BP: It’s unlikely. I will say this: obviously I can’t speak as to what they will pay truck stops to install this. But even if they do, truckers have got to get commitments: this is a huge cost, to buy a CNG (compressed natural gas-fueled) truck. And then there’s a payback period that may or may not happen. And I also don’t know if the trucks are as powerful on CNG versus diesel. I don’t know how effective the engine conversions are, I am not sure of that. And I think that is the question on whether there will be a wide-scale adoption of CNG trucks.

SH: And then, looking at the broad picture, if there is a gas crisis like the 1970s, what does that look like for this country?

BP: It’s ugly. If we look at the 1970s, schools were closed because of high gas prices. Energy bills went up, you saw consumer confidence went down and you saw very high periods of inflation. Home heating, electricity prices, food: all going up. And that is not something I think consumers are expecting or are they prepared for.

SH: How can the worst of this be prevented?

BP: What I think people should be talking about … I have a whole chapter on ways to mitigate the gas crisis, and obviously, that’s increased efficiency, whether that’s in your home, [or] citywide.

The way you heat your home, the way you consumer electricity, to think to yourself – the price of solar panels has gone down massively in the last five years and what’s the break-even point in my state. That’s a decision in California now: it’s the break-even point in a lot of places; and by 2014, it will be … – it is in San Diego and Los Angeles County, but they have very high electricity rates and it’s very sunny.

One of the other big things is having energy storage. There’s a guy by the name of Bill Powers who I got to know through the book who’s an electrical engineer who lives in San Diego, and if you google him – “Bill Powers, San Diego” – he’s one of the leading experts on distributed power and he’s testified before the California Power Commission.

He has solar panels on his roof and he’s pretty much off the grid. He has eight car batteries clipped together and they store energy when he’s out of the house. And he can go for almost a week without the sun shining. And I think that is going to become a reality in a lot of areas of the country. Just as I think solar is going to become how we power all these electric cars, and I talk about that as an alternative to natural gas vehicles.

SH: To close it off, can you explain if and when there are decreasing rates of shale production in the U.S., why will there never be an import boom to replace that gas to sufficient levels?

BP: Well, if we look at Canada right now, the biggest supplier of gas to the U.S. by a huge margin, the second is Trinidad and Tobago.

Trinidad and Tobago has declining reserves and is also one of the biggest suppliers of LNG in the Western Hemisphere.
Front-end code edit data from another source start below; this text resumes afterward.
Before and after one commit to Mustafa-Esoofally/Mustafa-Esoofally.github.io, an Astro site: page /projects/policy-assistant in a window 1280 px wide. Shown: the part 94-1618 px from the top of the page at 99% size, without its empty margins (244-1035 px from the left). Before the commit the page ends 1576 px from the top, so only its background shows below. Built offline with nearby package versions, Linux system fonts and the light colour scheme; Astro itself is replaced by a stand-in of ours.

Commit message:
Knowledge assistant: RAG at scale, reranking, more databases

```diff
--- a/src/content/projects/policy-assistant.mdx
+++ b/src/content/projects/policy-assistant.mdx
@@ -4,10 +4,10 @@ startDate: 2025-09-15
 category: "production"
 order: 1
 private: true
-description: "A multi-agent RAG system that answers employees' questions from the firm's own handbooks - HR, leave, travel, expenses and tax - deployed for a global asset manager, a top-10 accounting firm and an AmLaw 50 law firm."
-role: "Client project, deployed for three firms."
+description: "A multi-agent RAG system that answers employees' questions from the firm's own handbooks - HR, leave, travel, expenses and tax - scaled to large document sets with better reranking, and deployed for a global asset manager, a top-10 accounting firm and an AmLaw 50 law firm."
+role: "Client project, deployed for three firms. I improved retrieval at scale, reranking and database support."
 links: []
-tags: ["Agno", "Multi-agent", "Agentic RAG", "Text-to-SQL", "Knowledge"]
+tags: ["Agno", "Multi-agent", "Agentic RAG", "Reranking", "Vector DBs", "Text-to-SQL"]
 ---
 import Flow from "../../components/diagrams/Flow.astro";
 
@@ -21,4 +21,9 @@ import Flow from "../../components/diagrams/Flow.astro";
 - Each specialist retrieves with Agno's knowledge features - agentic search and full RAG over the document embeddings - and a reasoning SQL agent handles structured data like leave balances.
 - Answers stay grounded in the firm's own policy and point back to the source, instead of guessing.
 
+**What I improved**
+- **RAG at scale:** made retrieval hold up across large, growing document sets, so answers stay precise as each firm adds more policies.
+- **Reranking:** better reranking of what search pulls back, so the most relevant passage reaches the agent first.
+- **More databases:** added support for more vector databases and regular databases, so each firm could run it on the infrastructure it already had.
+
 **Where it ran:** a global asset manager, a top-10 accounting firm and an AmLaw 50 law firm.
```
So what you have is a very tight world LNG market. The world LNG market is about 11 Tcf (trillion cubic feet) a year.

And that will go up with Australia, but that will be somewhat offset by Qatar already at maximum production. Indonesia is a top five producer, and they’re going down; Oman is a top ten producer and they’re going down. We’re seeing increasing demand in the Middle East and huge demand in Asia. I also think China will become an importer of LNG.
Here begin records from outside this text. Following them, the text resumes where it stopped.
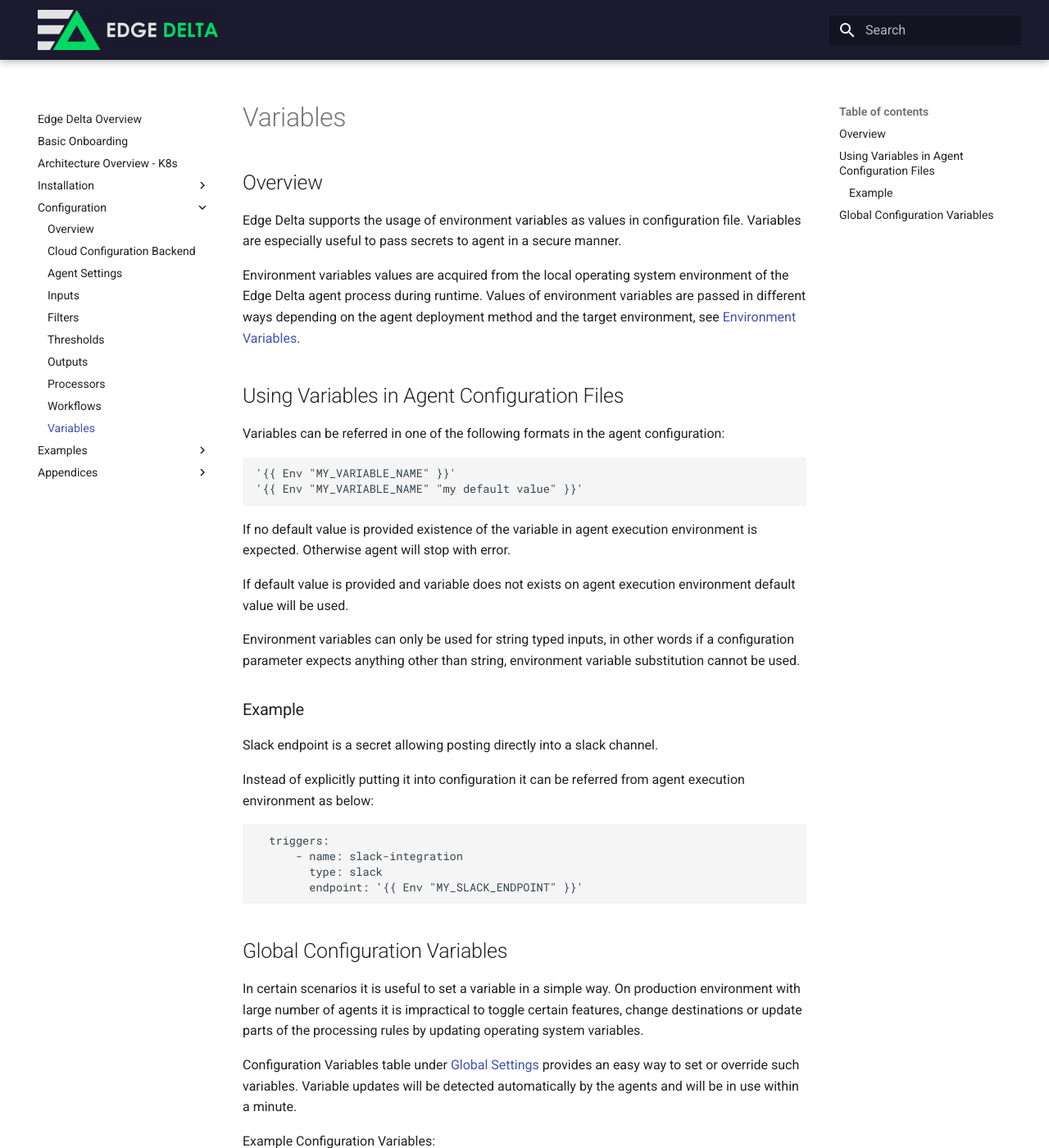
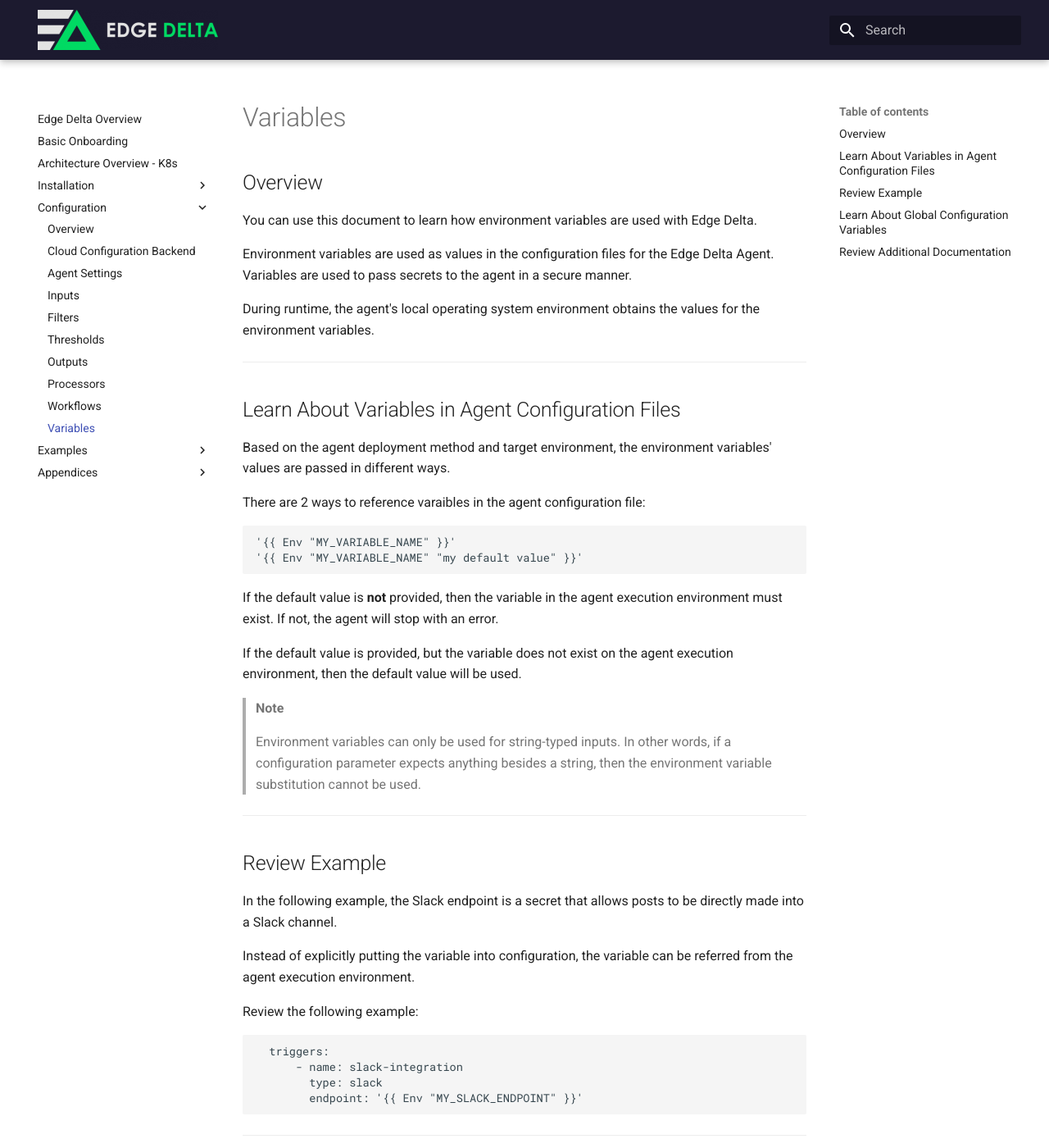
Before and after one commit to edgedelta/docs, an MkDocs documentation site: the page built from docs/configuration/variables.md, in a window 1280 px wide and 1400 px high. Shown: the whole window at 82% size. Built offline with MkDocs 1.6.1 and Material for MkDocs 9.7.7, drawn with Linux system fonts in a browser that asks for light colours; some of the changed text lies outside the part shown.

Commit message:
Update variables.md
Updating for style and clarity

````diff
--- a/docs/configuration/variables.md
+++ b/docs/configuration/variables.md
@@ -8,30 +8,42 @@ description: >-
 
 ## Overview
 
-Edge Delta supports the usage of environment variables as values in configuration file. Variables are especially useful to pass secrets to agent in a secure manner.
+You can use this document to learn how environment variables are used with Edge Delta.
 
-Environment variables values are acquired from the local operating system environment of the Edge Delta agent process during runtime. Values of environment variables are passed in different ways depending on the agent deployment method and the target environment, see [Environment Variables](../installation/environment-variables.md).
+Environment variables are used as values in the configuration files for the Edge Delta Agent. Variables are used to pass secrets to the agent in a secure manner.
 
-## Using Variables in Agent Configuration Files
+During runtime, the agent's local operating system environment obtains the values for the environment variables.
 
-Variables can be referred in one of the following formats in the agent configuration:
+***
+
+## Learn About Variables in Agent Configuration Files
+
+Based on the agent deployment method and target environment, the environment variables' values are passed in different ways.
+
+There are 2 ways to reference varaibles in the agent configuration file:
 
 ```text
 '{{ Env "MY_VARIABLE_NAME" }}'
 '{{ Env "MY_VARIABLE_NAME" "my default value" }}'
 ```
 
-If no default value is provided existence of the variable in agent execution environment is expected. Otherwise agent will stop with error.
+If the default value is **not** provided, then the variable in the agent execution environment must exist. If not, the agent will stop with an error.
 
-If default value is provided and variable does not exists on agent execution environment default value will be used.
+If the default value is provided, but the variable does not exist on the agent execution environment, then the default value will be used.
 
-Environment variables can only be used for string typed inputs, in other words if a configuration parameter expects anything other than string, environment variable substitution cannot be used.
+> **Note**
+>
+> Environment variables can only be used for string-typed inputs. In other words, if a configuration parameter expects anything besides a string, then the environment variable substitution cannot be used.
 
-### Example
+***
 
-Slack endpoint is a secret allowing posting directly into a slack channel.
+## Review Example
 
-Instead of explicitly putting it into configuration it can be referred from agent execution environment as below:
+In the following example, the Slack endpoint is a secret that allows posts to be directly made into a Slack channel.
+
+Instead of explicitly putting the variable into configuration, the variable can be referred from the agent execution environment.
+
+Review the following example:
 
 ```text
   triggers:
@@ -40,15 +52,27 @@ Instead of explicitly putting it into configuration it can be referred from agen
         endpoint: '{{ Env "MY_SLACK_ENDPOINT" }}'
 ```
 
-## Global Configuration Variables
+***
 
-In certain scenarios it is useful to set a variable in a simple way. On production environment with large number of agents it is impractical to toggle certain features, change destinations or update parts of the processing rules by updating operating system variables.
+## Learn About Global Configuration Variables
 
-Configuration Variables table under [Global Settings](https://admin.edgedelta.com/global-settings) provides an easy way to set or override such variables. Variable updates will be detected automatically by the agents and will be in use within a minute.
+In certain cases, it is useful to set a variable in a simple way. For example, on a production environment with a large number of agents, it is not practical to update opearting system variables to toggle certain features, change destinations, or update parts of the processing rules.
 
-Example Configuration Variables:
+> Note
+>
+> To learn how to set or override variables, review the **Configuration Variables** table in the [Global Settings](https://admin.edgedelta.com/global-settings) page in the Edge Delta Admin portal. The agent will automatically detect variable updates.
+
+Review the following example of configuration variables:
 
 | Name | Value |
 | :--- | :--- |
 | AGENT\_LOG\_LEVEL | error |
 | API\_FILTER\_PATTERN | INFO |
+
+***
+
+## Review Additional Documentation
+
+To learn more, see [Environment Variables](../installation/environment-variables.md).
+
+***
````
SH: So there’s LNG terminals being built in China?

BP: Everywhere. They’ve had a huge increase and they are going to suck up any available cargoes. And there’s a huge push for them to get away from coal because of the pollution we’re seeing in Beijing and Shanghai; it’s killing people and leading to social unrest.

They’re not just going to wait for solar panels and other things, this is stuff they can do right now. These facilities are being built right now. The world LNG market is tight, and it’s going to be tight for a long time, so there’s certainly not the incremental supply to make up for a slowdown in shale gas production from the U.S.

Steve Horn is a Madison, WI-based freelance investigative journalist and Research Fellow at DeSmogBlog.

Steve Horn is a freelance investigative journalist and Research Fellow at DeSmogBlog, where this piece first appeared.